“The legendary singer was approaching fifty, under the weather, out of sorts, and unwilling to be interviewed. So Talese remained in Los Angeles, hoping Sinatra might recover and reconsider, and he began talking to many of the people around Sinatra—his friends, his associates, his family, his countless hangers-on—and observing the man himself wherever he could. The result, “Frank Sinatra Has a Cold,” ran in April 1966 and became one of the most celebrated magazine stories ever published…”

In this week’s New York magazine, Philip Weiss sets out to profile Matt Drudge, the author of the Drudge Report, the seventh most visited website on the planet, ahead of—yes—even the New York Times and Washington Post. And unlike Talese, Weiss doesn’t even get to see Drudge, a full time manager of a gift shop in his previous avatar, let alone speak to him. Drudge craves attention but hides.

Weiss emails Drudge, writes letters to him at the two places he owns in Miami, calls his radio show number 1-866-4-drudge, visits the two addresses, calls his friends to put in a word… but “America’s most influential journalist” is elusive. All he gets to hear is Drudge’s defence of his privacy on air.

“I just don’t want to be watched when I’m visiting the Lincoln Memorial, going through Penn Station, or walking down Hollywood Boulevard. So many cameras everywhere. And now you start feeding that into some kind of database and start linking it up with a Fascist company like Google? This is a serious issue. And it’s not given serious consideration—when it is a total transformation of our society and our liberties.
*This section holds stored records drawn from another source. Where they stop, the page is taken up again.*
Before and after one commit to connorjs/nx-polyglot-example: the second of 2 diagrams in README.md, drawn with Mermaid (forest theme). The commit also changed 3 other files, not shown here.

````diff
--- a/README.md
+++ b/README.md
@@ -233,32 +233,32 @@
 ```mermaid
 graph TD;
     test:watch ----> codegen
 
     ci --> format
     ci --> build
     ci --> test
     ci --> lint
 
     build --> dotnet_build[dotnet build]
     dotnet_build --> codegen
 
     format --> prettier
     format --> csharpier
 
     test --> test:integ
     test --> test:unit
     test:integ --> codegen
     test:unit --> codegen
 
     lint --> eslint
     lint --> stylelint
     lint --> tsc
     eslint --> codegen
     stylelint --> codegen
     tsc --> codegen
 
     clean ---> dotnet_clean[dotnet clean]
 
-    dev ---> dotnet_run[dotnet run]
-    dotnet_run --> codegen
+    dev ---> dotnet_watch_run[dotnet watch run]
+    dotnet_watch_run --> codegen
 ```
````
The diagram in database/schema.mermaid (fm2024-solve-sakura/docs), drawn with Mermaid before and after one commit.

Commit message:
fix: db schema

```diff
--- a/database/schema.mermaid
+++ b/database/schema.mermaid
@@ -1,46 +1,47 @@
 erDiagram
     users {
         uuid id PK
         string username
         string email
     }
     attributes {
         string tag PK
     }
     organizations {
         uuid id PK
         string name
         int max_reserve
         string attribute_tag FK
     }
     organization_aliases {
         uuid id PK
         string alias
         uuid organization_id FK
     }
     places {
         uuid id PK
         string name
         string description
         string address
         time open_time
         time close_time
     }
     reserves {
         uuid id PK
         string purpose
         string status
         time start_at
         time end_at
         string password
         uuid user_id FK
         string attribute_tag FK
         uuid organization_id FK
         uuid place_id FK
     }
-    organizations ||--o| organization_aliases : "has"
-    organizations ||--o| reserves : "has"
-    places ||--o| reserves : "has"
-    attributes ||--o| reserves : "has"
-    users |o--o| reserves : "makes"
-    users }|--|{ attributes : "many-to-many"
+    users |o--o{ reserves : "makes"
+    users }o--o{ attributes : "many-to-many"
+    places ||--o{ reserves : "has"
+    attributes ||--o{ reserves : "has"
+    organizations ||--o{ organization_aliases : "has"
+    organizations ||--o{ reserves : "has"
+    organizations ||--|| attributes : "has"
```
“What gives you a right? Why are you watching me? People say, well, what do you have to hide, Drudge? What do you have to hide? You know what? The burden should be on them. I think I have a right not to be watched.”

Read the riveting profile: Watching Matt Drudge